* [To do]
Look for the word "button" in the records, and copy each line where it appears.

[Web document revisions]
= = = =

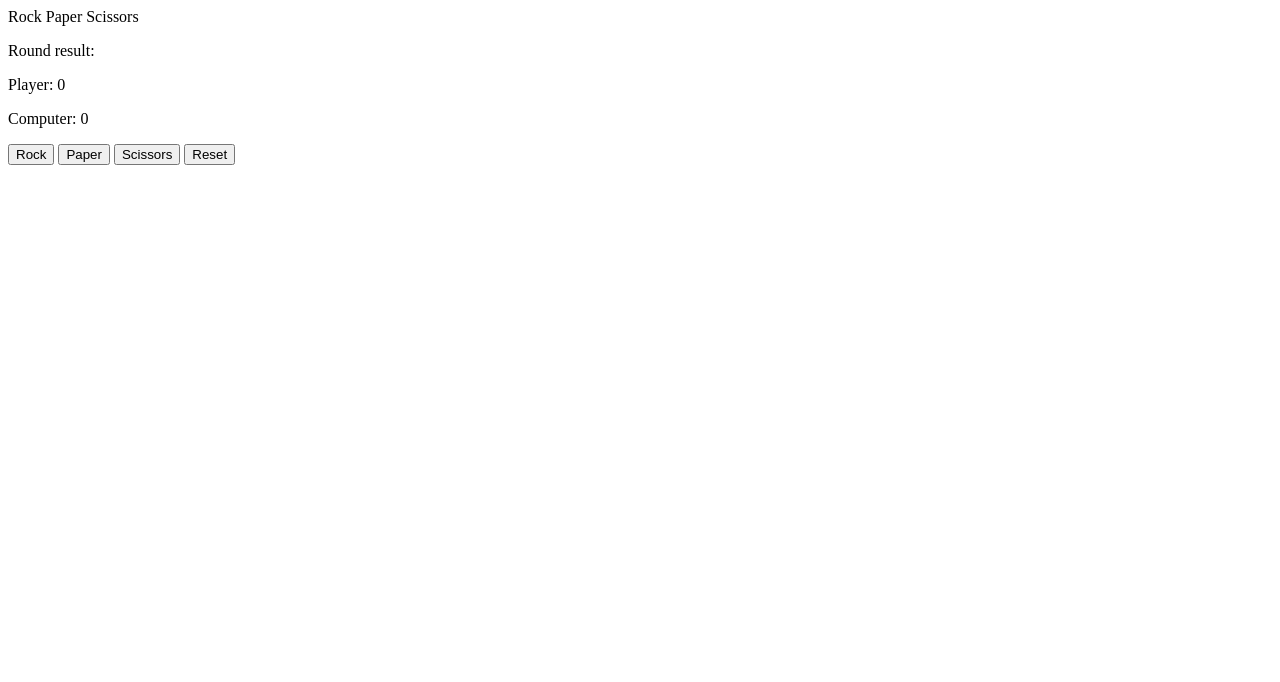
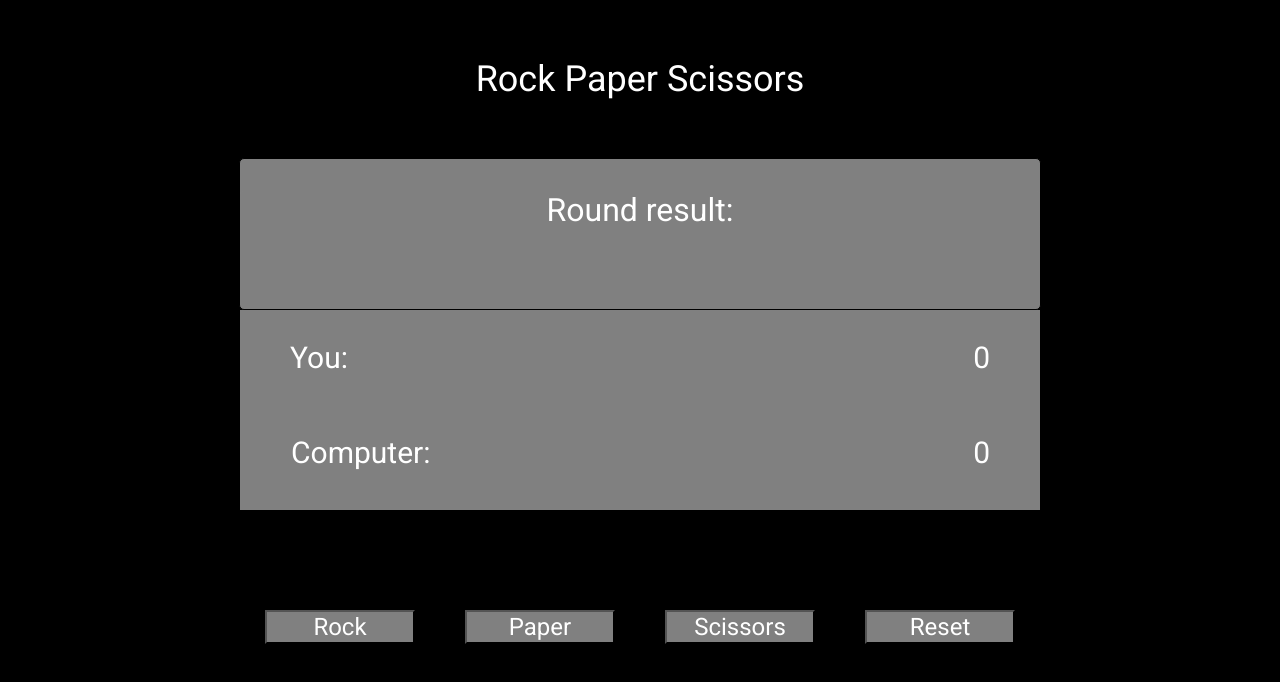
Before and after one commit to dwester24/rock_paper_scissors, a plain HTML site: page index.html in a window 1280 px wide. Drawn offline with Linux system fonts and the light colour scheme.

Commit message:
Added ui
Added user interface CSS and linked CSS and html with JS to track game
and reset the game. This game is finished for now.

```diff
--- a/game.js
+++ b/game.js
@@ -43,23 +43,23 @@ const checkRoundWinner = (player, computer) => {
                (player === 'scissors' && computer === 'paper')){
 
                 playerScore ++;
-                playerSc.innerHTML = `Player: ${playerScore}`;
-                results.innerHTML = `Round result: You Win! ${player} beats ${computer}`;
+                playerSc.innerHTML = `${playerScore}`;
+                results.innerHTML = `You Win! ${player} beats ${computer}`;
     } else {
         computerScore ++;
-        computerSC.innerHTML = `Computer: ${computerScore}`;
-        results.innerHTML = `Round result: You Lose! ${computer} beats ${player}`;
+        computerSC.innerHTML = `${computerScore}`;
+        results.innerHTML = `You Lose! ${computer} beats ${player}`;
     }
 }
 
 // Helper function to check game winner
 const checkGameWinner = () => {
     if (playerScore > computerScore) {
-        results.innerHTML = `You Win!`;
+        results.innerHTML = `You won the game!`;
     } else if (playerScore < computerScore) {
-        results.innerHTML = 'You Lose!';
+        results.innerHTML = 'You lost the game!';
     } else {
-        results.innerHTML = 'You tied!';
+        results.innerHTML = 'You tied the game!';
     }
 };
 
@@ -80,9 +80,9 @@ scissors.addEventListener('click', function() {
 
 reset.addEventListener('click', function() {
     // Reset UI
-    results.innerHTML = 'Round result: ';
-    playerSc.innerHTML = 'Player: 0';
-    computerSC.innerHTML = 'Computer: 0';
+    results.innerHTML = '';
+    playerSc.innerHTML = '0';
+    computerSC.innerHTML = '0';
 
     // Reset game variables
     roundCount = 0;
--- a/index.html
+++ b/index.html
@@ -5,6 +5,9 @@
     <meta http-equiv="X-UA-Compatible" content="IE=edge">
     <meta name="viewport" content="width=device-width, initial-scale=1.0">
     <link rel="stylesheet" href="./styles.css">
+    <link rel="preconnect" href="https://fonts.googleapis.com">
+    <link rel="preconnect" href="https://fonts.gstatic.com" crossorigin>
+    <link href="https://fonts.googleapis.com/css2?family=Roboto:ital,wght@0,100;0,300;0,400;1,100&display=swap" rel="stylesheet">
     <title>Document</title>
 
 </head>
@@ -13,21 +16,28 @@
     <header class="header">Rock Paper Scissors</header>
 
     <div id="score">
-        <div>
-            <p id="results">Round result: </p>
+        <div class="results">
+            <p id="resultTitle">Round result:</p>
+            <p id="results"></p>
         </div>
-        <div>
-            <p id="playerScore">Player: 0</p>
-        </div>
-        <div>
-            <p id="computerScore">Computer: 0</p>
+        <div class="scoreBoard">
+            <div class="player">
+                <p id="playerId">You:</p>
+                <p id="playerScore">0</p>
+            </div>
+            <div class="computer">
+                <p id="computerId">Computer: </p>
+                <p id="computerScore">0</p>
+            </div>
+
         </div>
     </div>
-
+<div class="btnGroup">
     <button id="rockBtn">Rock</button>
     <button id="paperBtn">Paper</button>
     <button id="scissorsBtn">Scissors</button>
     <button id="reset">Reset</button>
+</div>
 
 
 
--- a/styles.css
+++ b/styles.css
@@ -0,0 +1,89 @@
+* {
+    font-family: 'Roboto', sans-serif;
+    background-color: black;
+    color: white;
+}
+
+.header {
+    background-color: black;
+    color: white;
+    height: 100px;
+    margin: auto;
+    text-align: center;
+    padding-top: 50px;
+    font-size: 36px;
+}
+.score {
+    display: flex;
+    flex-direction: column;
+
+}
+
+.results {
+    background-color: gray;
+    width: 800px;
+    height: 150px;
+    margin: auto;
+    border-radius: 5px;
+    border: 1px black solid;
+}
+
+#results {
+    text-align: center;
+    font-size: 30px;
+    background-color: gray;
+    border-radius: 5px;
+}
+
+#resultTitle {
+    text-align: center;
+    font-size: 32px;
+    background-color: gray;
+    border-radius: 5px;
+}
+
+.player,
+.computer {
+    display: flex;
+    justify-content: space-between;
+    font-size: 30px;
+    background-color: gray;
+    margin-left: 50px;
+    margin-right: 50px;
+}
+
+.scoreBoard {
+    display: flex;
+    flex-direction: column;
+    background-color: gray;
+    margin: auto;
+    width: 800px;
+    height: 200px;
+   margin-bottom: 100px;
+}
+
+#playerId,
+#computerId,
+#playerScore,
+#computerScore {
+    background-color: gray;
+}
+
+#computerId {
+    margin-left: 1px;
+}
+
+.btnGroup {
+    display: flex;
+    justify-content: space-between;
+    width: 800px;
+    margin: auto;
+}
+
+button {
+    background-color:gray;
+    margin: auto;
+    width: 150px;
+    height: auto;
+    font-size: 24px;
+}
```
Also changed, not shown: images/rock.jpg (deleted), 2 other files.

= = = =

* [Written answer]
     <button id="rockBtn">Rock</button>
     <button id="paperBtn">Paper</button>
     <button id="scissorsBtn">Scissors</button>
     <button id="reset">Reset</button>
+button {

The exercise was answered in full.